Provided records:
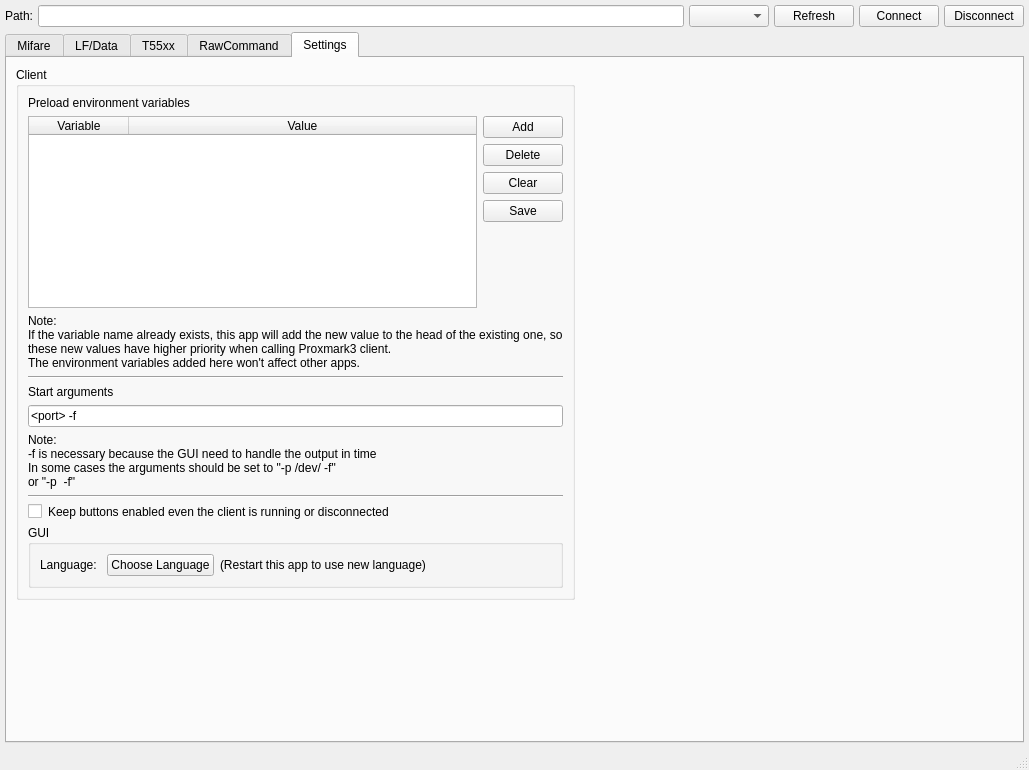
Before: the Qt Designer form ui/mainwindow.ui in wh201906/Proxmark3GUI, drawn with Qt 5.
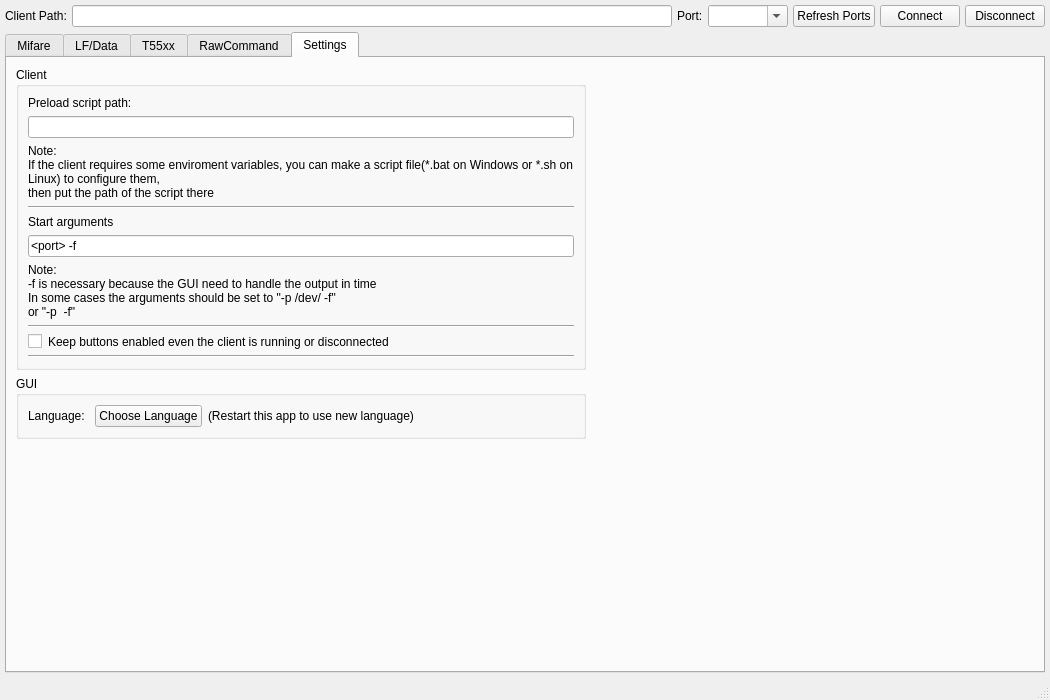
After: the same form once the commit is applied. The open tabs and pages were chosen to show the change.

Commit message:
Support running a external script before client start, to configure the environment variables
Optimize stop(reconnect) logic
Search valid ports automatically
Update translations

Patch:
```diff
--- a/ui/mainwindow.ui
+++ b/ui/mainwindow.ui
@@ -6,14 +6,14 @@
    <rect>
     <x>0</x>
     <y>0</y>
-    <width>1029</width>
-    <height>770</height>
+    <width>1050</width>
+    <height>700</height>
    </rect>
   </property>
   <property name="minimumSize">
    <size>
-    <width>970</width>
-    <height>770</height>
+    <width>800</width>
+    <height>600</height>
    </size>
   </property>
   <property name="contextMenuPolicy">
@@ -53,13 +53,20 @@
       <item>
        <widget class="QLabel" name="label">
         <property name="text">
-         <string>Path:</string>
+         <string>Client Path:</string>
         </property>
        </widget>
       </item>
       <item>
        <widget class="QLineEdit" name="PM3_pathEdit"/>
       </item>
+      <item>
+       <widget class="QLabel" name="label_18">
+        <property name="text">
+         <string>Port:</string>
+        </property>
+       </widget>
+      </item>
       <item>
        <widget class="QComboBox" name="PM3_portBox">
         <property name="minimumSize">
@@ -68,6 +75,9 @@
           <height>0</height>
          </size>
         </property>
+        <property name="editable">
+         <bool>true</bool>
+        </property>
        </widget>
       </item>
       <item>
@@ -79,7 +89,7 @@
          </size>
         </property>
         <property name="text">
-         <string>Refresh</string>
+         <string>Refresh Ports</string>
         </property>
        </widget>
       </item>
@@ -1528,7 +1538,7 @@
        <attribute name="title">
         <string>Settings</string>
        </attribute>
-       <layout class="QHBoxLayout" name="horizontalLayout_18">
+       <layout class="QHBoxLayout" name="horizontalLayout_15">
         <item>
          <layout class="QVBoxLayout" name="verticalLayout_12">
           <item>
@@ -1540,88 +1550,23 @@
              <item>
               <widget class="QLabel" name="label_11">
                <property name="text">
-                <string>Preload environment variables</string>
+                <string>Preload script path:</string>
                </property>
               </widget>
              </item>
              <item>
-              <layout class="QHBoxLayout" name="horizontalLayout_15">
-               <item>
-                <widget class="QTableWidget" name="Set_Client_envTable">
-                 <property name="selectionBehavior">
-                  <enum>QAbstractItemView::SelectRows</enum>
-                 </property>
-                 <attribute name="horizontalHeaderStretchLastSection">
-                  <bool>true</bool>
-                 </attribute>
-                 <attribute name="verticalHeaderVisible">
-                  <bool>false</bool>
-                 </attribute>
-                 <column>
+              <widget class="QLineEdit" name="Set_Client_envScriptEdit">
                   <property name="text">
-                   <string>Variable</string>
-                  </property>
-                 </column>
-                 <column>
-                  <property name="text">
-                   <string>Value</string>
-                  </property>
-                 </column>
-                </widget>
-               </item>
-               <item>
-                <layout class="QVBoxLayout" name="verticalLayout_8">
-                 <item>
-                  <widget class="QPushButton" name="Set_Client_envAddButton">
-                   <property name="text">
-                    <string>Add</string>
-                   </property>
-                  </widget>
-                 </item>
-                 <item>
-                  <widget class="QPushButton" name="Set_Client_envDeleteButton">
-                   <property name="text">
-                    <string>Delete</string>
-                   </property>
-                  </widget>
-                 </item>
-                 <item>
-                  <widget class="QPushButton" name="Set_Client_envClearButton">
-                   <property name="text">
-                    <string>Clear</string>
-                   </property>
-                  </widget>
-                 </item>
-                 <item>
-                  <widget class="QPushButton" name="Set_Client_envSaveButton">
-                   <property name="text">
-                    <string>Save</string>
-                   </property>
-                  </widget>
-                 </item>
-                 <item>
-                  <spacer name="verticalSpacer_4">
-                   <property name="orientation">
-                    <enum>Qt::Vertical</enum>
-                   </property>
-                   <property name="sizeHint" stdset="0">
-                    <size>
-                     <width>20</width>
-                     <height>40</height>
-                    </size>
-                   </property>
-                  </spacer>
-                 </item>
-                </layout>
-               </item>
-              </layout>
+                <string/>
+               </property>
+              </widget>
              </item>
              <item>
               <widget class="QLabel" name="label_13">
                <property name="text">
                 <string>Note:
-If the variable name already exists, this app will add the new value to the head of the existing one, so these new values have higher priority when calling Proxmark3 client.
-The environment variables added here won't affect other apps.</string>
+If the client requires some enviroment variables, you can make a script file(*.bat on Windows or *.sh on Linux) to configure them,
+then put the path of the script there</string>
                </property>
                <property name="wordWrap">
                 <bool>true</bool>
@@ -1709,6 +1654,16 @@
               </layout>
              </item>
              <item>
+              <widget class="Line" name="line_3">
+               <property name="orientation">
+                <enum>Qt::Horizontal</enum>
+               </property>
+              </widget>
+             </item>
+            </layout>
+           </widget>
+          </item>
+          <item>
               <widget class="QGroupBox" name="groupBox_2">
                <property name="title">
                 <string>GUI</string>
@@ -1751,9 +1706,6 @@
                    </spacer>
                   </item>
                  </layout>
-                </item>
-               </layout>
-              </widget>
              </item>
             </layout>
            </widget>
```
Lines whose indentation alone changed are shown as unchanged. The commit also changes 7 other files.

Exercise directions: Copy every line in the listing above where the string "bool" turns up.

Task response:
+         <bool>true</bool>
-                  <bool>true</bool>
-                  <bool>false</bool>
                 <bool>true</bool>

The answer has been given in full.